*Task to complete*:
The result should be every line in the data below that carries the string "notebook".

[Stored entries]
┌──
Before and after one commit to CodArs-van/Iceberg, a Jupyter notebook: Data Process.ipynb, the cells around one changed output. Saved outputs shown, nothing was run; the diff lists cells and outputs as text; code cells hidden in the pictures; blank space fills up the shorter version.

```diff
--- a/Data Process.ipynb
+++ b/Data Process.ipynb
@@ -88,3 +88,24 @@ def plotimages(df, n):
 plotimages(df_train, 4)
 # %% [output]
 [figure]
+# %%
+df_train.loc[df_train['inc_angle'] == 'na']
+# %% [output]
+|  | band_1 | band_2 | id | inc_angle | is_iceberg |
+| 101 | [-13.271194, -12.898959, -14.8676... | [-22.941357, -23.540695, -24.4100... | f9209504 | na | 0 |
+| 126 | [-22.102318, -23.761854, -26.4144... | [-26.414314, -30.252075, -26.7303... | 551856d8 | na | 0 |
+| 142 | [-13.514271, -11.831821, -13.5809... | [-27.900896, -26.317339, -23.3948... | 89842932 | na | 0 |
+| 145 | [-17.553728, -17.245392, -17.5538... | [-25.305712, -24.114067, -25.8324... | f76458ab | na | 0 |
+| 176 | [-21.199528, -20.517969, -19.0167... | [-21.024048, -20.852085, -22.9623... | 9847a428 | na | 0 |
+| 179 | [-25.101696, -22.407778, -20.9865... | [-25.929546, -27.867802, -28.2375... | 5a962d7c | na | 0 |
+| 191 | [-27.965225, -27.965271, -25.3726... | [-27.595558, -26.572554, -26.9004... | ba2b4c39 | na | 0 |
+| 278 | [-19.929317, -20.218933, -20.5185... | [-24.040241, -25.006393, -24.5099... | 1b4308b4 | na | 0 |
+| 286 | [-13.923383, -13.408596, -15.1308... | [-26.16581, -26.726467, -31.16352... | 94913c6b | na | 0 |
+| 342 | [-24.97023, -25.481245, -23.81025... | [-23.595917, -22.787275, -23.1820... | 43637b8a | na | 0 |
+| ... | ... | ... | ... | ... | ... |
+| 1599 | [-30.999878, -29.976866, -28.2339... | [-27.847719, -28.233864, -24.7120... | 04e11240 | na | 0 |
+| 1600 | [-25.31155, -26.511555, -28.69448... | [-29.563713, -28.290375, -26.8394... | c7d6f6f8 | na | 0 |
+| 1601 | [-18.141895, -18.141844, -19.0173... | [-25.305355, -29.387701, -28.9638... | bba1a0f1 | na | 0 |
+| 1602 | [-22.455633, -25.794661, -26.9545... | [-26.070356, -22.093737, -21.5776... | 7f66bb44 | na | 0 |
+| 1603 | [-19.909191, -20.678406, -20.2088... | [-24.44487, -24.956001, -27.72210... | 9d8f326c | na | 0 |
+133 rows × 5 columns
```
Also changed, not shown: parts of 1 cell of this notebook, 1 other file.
└──
*Solution to the problem*:
Before and after one commit to CodArs-van/Iceberg, a Jupyter notebook: Data Process.ipynb, the cells around one changed output. Saved outputs shown, nothing was run; the diff lists cells and outputs as text; code cells hidden in the pictures; blank space fills up the shorter version.
Also changed, not shown: parts of 1 cell of this notebook, 1 other file.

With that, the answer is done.